In 1998 Jan met banana workers Doris Calvo and Carlos Arguedas and this encounter was to be the catalyst for Jan's Green Gold project. The aim of the project has been to highlight the iniquities of the international banana trade through personal narrative and different visual arts media. It is a long term project which Jan continues to work on today. Her involvement led Jan to work with Banana Link as that campaign organisation's Scottish Coordinator for almost 8 years, but under her own initiative she has made field trips to Costa Rica, Panama and Ecuador to do research and gather testimonies for Green Gold. It was through this project that Jan started making documentary films. Her most recent addition to the project is a series of film testimonies and photographic portraits from Cameroon in Central Africa.
Jan's films have been screened and broadcast internationally and both Bonita: Ugly Bananas and Pura Vida have won awards. She is a member of Glasgow-based voluntary film collective, Camcorder Guerrillas.

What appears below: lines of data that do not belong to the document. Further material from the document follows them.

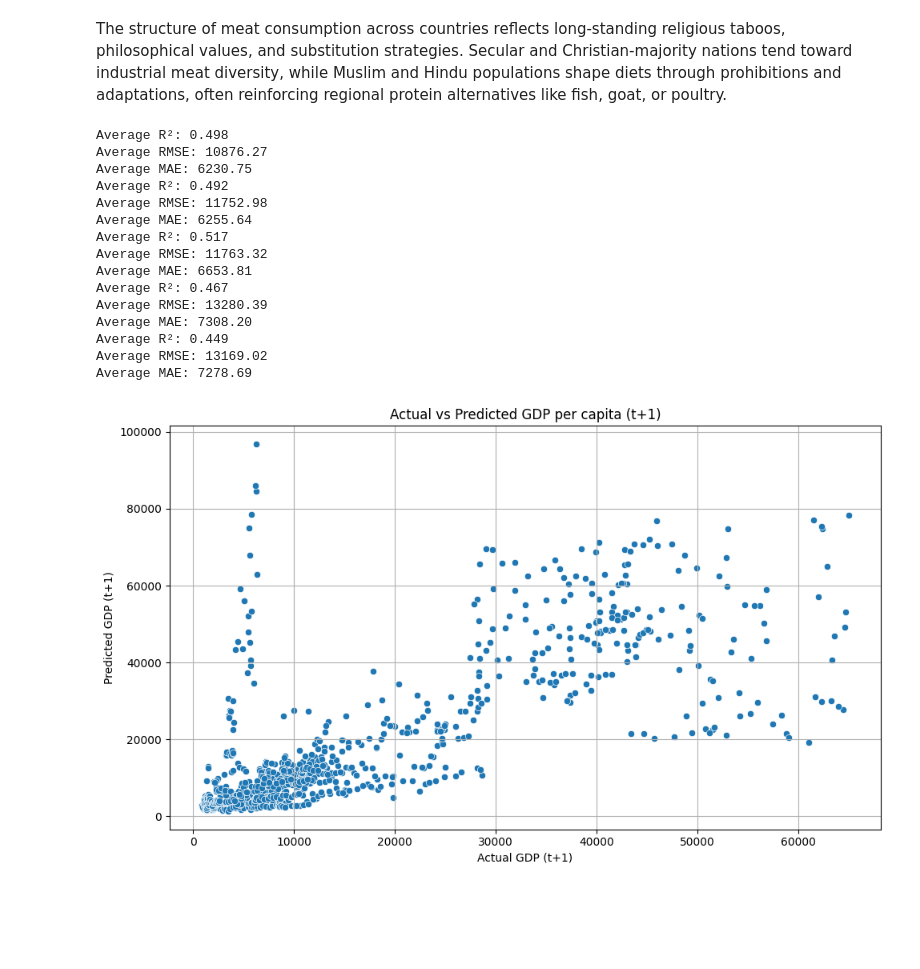
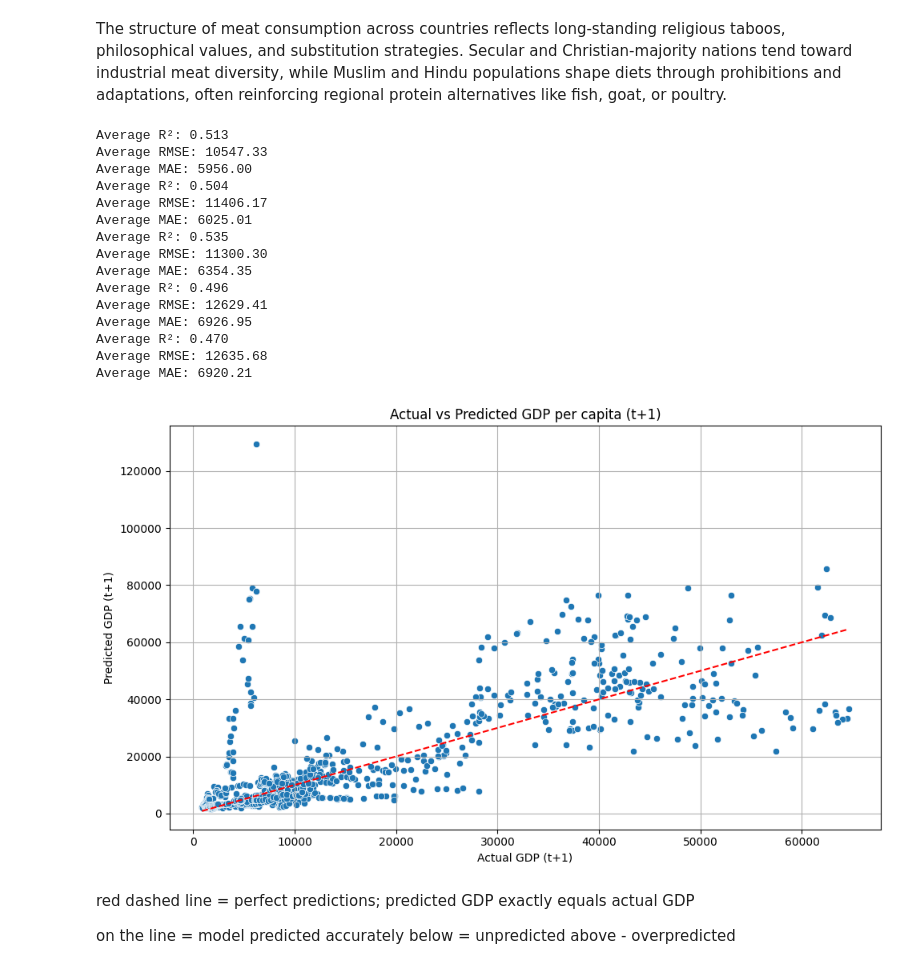
Before and after one commit to Sachin04t/Meat-the-Economy, a Jupyter notebook: CS506_MeattheEconomy.ipynb, the cells around one changed output. Drawn from its saved outputs; the diff is of its cells as text; code cells hidden in the pictures; blank space fills up the shorter version.

Commit message:
fixing predictive model. used xgboost but still over and under prediciting

```diff
--- a/CS506_MeattheEconomy.ipynb
+++ b/CS506_MeattheEconomy.ipynb
@@ -531,6 +531,8 @@ from sklearn.metrics import mean_squared_error, mean_absolute_error, r2_score
 import matplotlib.pyplot as plt
 import seaborn as sns
 from scipy.stats import entropy
+
+import xgboost as xgb
 
 # (1) Define the meat columns
 meat_columns = ['Poultry', 'Beef', 'Sheep and goat', 'Pork', 'Other meats', 'Fish and seafood']
@@ -560,55 +562,68 @@ df = df.dropna(subset=['GDP_t+1', 'Meatball', 'WeightedMeatball', 'Meat_Entropy'
 
 features = ['Meatball', 'WeightedMeatball', 'Meat_Entropy', 'Year']
 X = df[features]
-y = df['GDP_t+1']
+#target log transformed to acocut for over and under prediciting
+y = np.log1p(df['GDP_t+1'])  # log1p = log(1 + x) → handles zeros safely
+
 groups = df['Entity']
 
 #modeling w/ groupkfold
 gkf = GroupKFold(n_splits = 5)
-model = RandomForestRegressor(n_estimators=100, random_state=42)
+model = xgb.XGBRegressor(n_estimators=100, learning_rate=0.1, max_depth=4, random_state=42)
+
 
 r2_scores, rmse_scores, mae_scores = [], [], []
 
 for train_idx, test_idx in gkf.split(X, y, groups):
     X_train, X_test = X.iloc[train_idx], X.iloc[test_idx]
     y_train, y_test = y.iloc[train_idx], y.iloc[test_idx]
 
     model.fit(X_train, y_train)
     y_pred = model.predict(X_test)
 
     r2_scores.append(r2_score(y_test, y_pred))
     rmse_scores.append(np.sqrt(mean_squared_error(y_test, y_pred)))
     mae_scores.append(mean_absolute_error(y_test, y_pred))
 
     print(f"Average R²: {np.mean(r2_scores):.3f}")
     print(f"Average RMSE: {np.mean(rmse_scores):.2f}")
     print(f"Average MAE: {np.mean(mae_scores):.2f}")
 
 #visualization
 
 
 plt.figure(figsize=(10, 6))
 sns.scatterplot(x=y_test, y=y_pred)
+
+#prediction line
+plt.plot([y_test.min(), y_test.max()], [y_test.min(), y_test.max()], color='red', linestyle='--', label='Ideal Fit')
+
 plt.xlabel("Actual GDP (t+1)")
 plt.ylabel("Predicted GDP (t+1)")
 plt.title("Actual vs Predicted GDP per capita (t+1)")
 plt.grid(True)
 plt.tight_layout()
 plt.show()
 # %% [output]
-Average R²: 0.498
-Average RMSE: 10876.27
-Average MAE: 6230.75
-Average R²: 0.492
-Average RMSE: 11752.98
-Average MAE: 6255.64
-Average R²: 0.517
-Average RMSE: 11763.32
-Average MAE: 6653.81
-Average R²: 0.467
-Average RMSE: 13280.39
-Average MAE: 7308.20
-Average R²: 0.449
-Average RMSE: 13169.02
-Average MAE: 7278.69
+Average R²: 0.513
+Average RMSE: 10547.33
+Average MAE: 5956.00
+Average R²: 0.504
+Average RMSE: 11406.17
+Average MAE: 6025.01
+Average R²: 0.535
+Average RMSE: 11300.30
+Average MAE: 6354.35
+Average R²: 0.496
+Average RMSE: 12629.41
+Average MAE: 6926.95
+Average R²: 0.470
+Average RMSE: 12635.68
+Average MAE: 6920.21
-[figure, old version]
+[figure, new version]
+# %% [markdown]
+red dashed line = perfect predictions; predicted GDP exactly equals actual GDP
+
+on the line = model predicted accurately
+below = unpredicted
+above - overpredicted
```
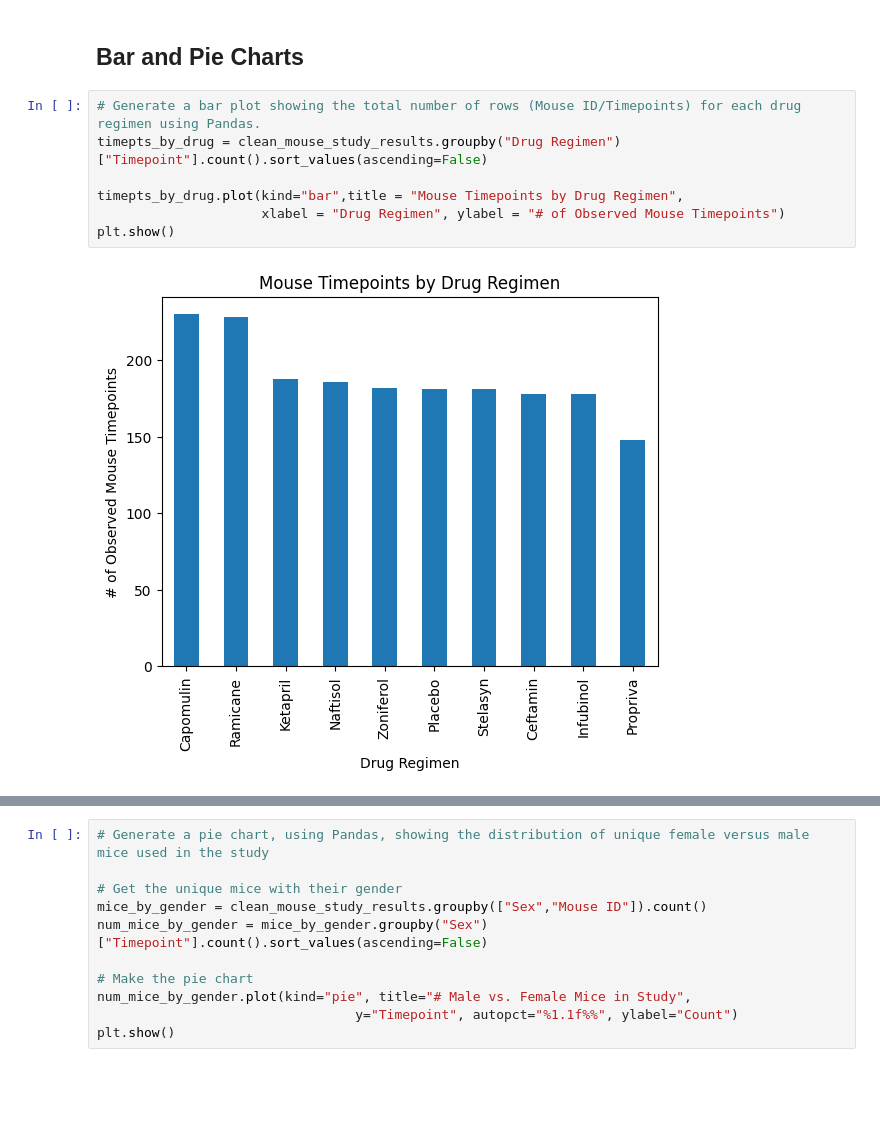
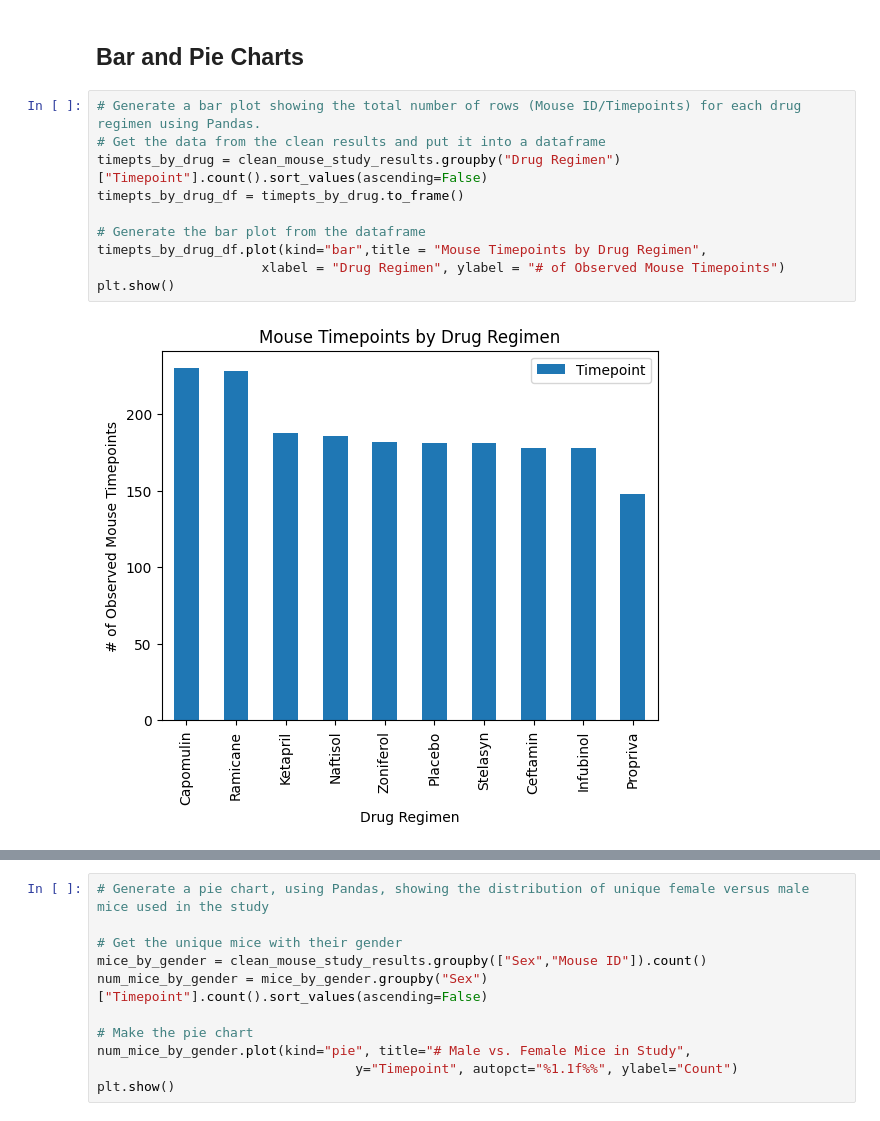
Before and after one commit to dbkisch/Data-Visualization, a Jupyter notebook: Pymaceuticals/pymaceuticals.ipynb, the cells around one changed output, grey strips where cells are left out. Saved outputs shown, nothing was run; the diff lists cells and outputs as text; blank space fills up the shorter version.

```diff
--- a/Pymaceuticals/pymaceuticals.ipynb
+++ b/Pymaceuticals/pymaceuticals.ipynb
@@ -149,12 +183,15 @@ summary
 ## Bar and Pie Charts
 # %%
 # Generate a bar plot showing the total number of rows (Mouse ID/Timepoints) for each drug regimen using Pandas.
+# Get the data from the clean results and put it into a dataframe
 timepts_by_drug = clean_mouse_study_results.groupby("Drug Regimen")["Timepoint"].count().sort_values(ascending=False)
+timepts_by_drug_df = timepts_by_drug.to_frame()
 
-timepts_by_drug.plot(kind="bar",title = "Mouse Timepoints by Drug Regimen",
+# Generate the bar plot from the dataframe
+timepts_by_drug_df.plot(kind="bar",title = "Mouse Timepoints by Drug Regimen",
                      xlabel = "Drug Regimen", ylabel = "# of Observed Mouse Timepoints")
 plt.show()
 # %% [output]
-[figure, old version]
+[figure, new version]
 # %%
 # Generate a bar plot showing the total number of rows (Mouse ID/Timepoints) for each drug regimen using pyplot.
```
Also changed, not shown: parts of 14 cells of this notebook, 4 other files.
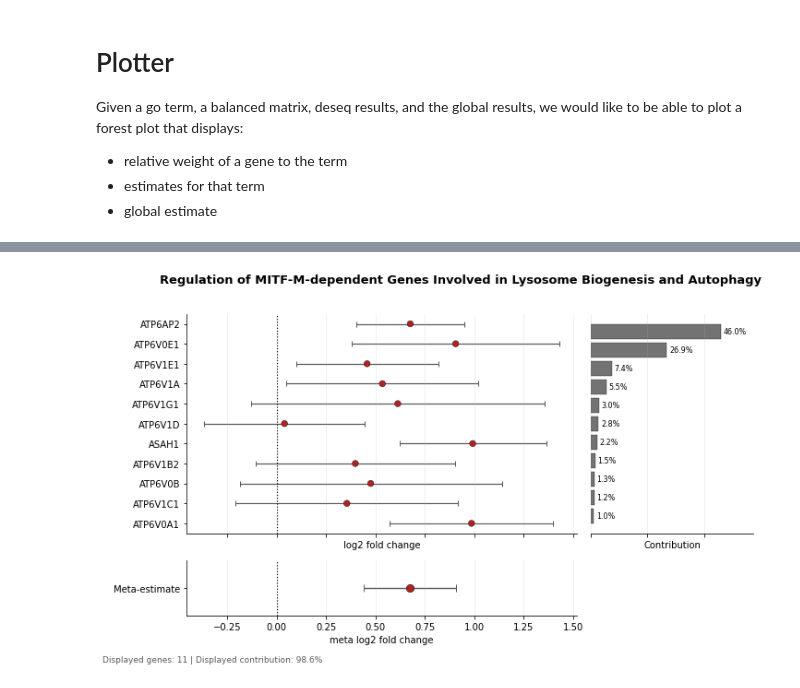
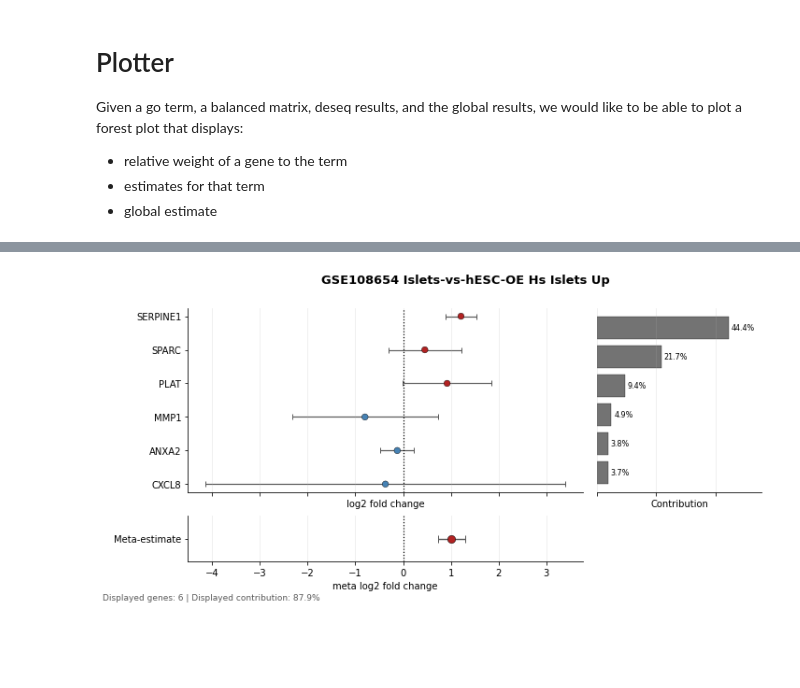
Before and after one commit to jhaberbe/meta-estimators-go-term-enrichment, a Jupyter notebook: notebook/creating-classes.ipynb, the cells around one changed output, grey strips where cells are left out. Cells and saved outputs as stored; diff of their text form; code cells hidden in the pictures; blank space fills up the shorter version.

```diff
--- a/notebook/creating-classes.ipynb
+++ b/notebook/creating-classes.ipynb
@@ -43,7 +43,7 @@ class GeneOntologyLibraries:
         # Fill the assignment matrix
         return pd.DataFrame({k: {f: 1 for f in v} for k, v in library.items()}).fillna(0)
 # %%
-go_terms = GeneOntologyLibraries().pull_assignment_matrix("Reactome_Pathways_2024")
+go_terms = GeneOntologyLibraries().pull_assignment_matrix("GO_Molecular_Function_2025")
 # %% [markdown]
 # Reweighting via IPF
 # %%
@@ -424,6 +408,6 @@ gene_ontology_results.query("padj < 0.05 and top5_contribution < 0.9").sort_valu
 # %%
-term = "Regulation of MITF-M-dependent Genes Involved in Lysosome Biogenesis and Autophagy"
+term = "GSE108654 Islets-vs-hESC-OE Hs Islets Up"
 
-output = ForestPlotter(deseq_results, balanced_matrix, gene_ontology_results).plot_term(term, cutoff=0.99)
+output = ForestPlotter(deseq_results, balanced_matrix, gene_ontology_results).plot_term(term, cutoff=0.9)
 # %% [output]
-[figure, old version]
+[figure, new version]
```
Also changed, not shown: parts of 3 cells of this notebook, 6 other files.
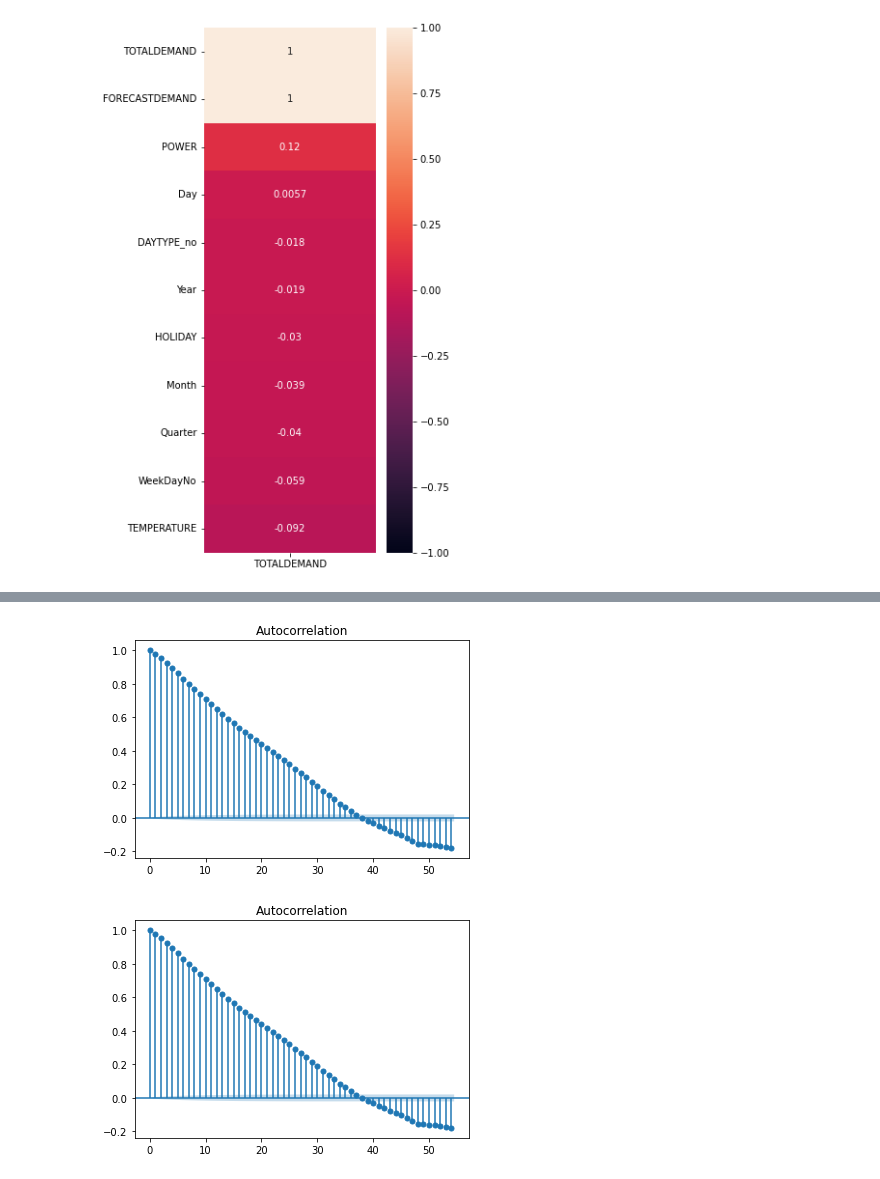
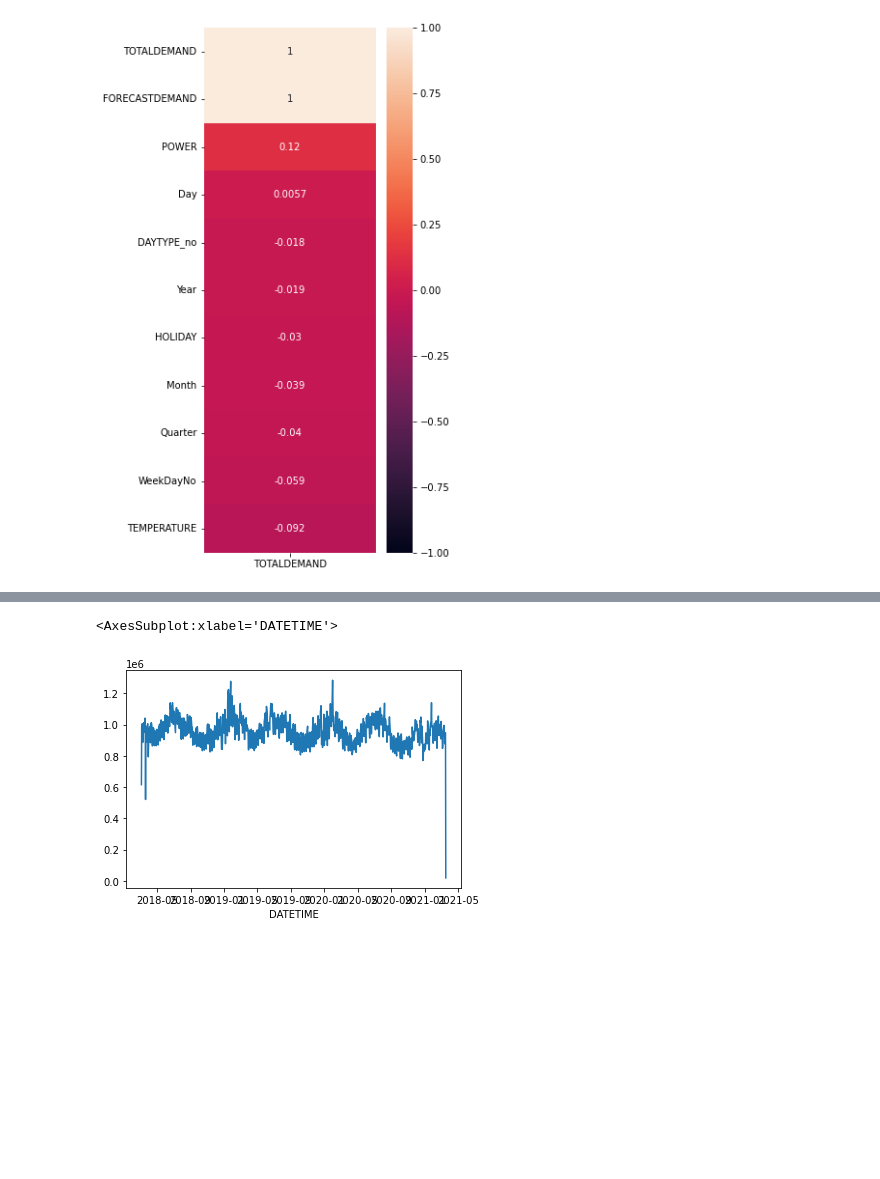
Before and after one commit to the-rahul-kumar/UNSW-Group-C-Project, a Jupyter notebook: Rahul-Workings/EDA.ipynb, the cells around one changed output, grey strips where cells are left out. Drawn from its saved outputs; the diff is of its cells as text; code cells hidden in the pictures; blank space fills up the shorter version.

```diff
--- a/Rahul-Workings/EDA.ipynb
+++ b/Rahul-Workings/EDA.ipynb
@@ -437,6 +485,7 @@ pd.plotting.autocorrelation_plot(data.TOTALDEMAND)
-# %%
-from statsmodels.graphics.tsaplots import plot_acf
-plot_acf(data.TOTALDEMAND)
-# %% [output]
-[figure, removed]
-[figure, removed]
+# %%
+# (df['Date_Time'].dt.date)
+
+data.groupby(data["DATETIME"].dt.date)["TOTALDEMAND"].sum().plot(kind='line', rot=0)
+# %% [output]
+<AxesSubplot:xlabel='DATETIME'>
+[figure, added]
```
Also changed, not shown: parts of 6 cells of this notebook, 4 other files.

After riding again in Costa Rica, Jan rediscovered her love of horses and in 2005 took a "life's too short" decision to buy Chaparro, a five year old Andalusian gelding, in Cazalla de la Sierra, Spain. Jan had ridden as a teenager but had never been able to afford her own horse. In 2006 Jan moved Chaparro to Galaroza, Sierra de Huelva, where is he is still stabled. Now a regular visitor to the area, Jan's long hours in the saddle mean that she has gained an intimiate knowledge of the Sierra, as far as Portugal in the west, the province of Badajoz to the north and east through the hills to the town of Zufre. Jan is currently gathering portraits of local smallholders, their livestock and produce as part of her Lie of the Land project.
Closer to home, Jan works an allotment in Glasgow with her husband, architect Paul Barham.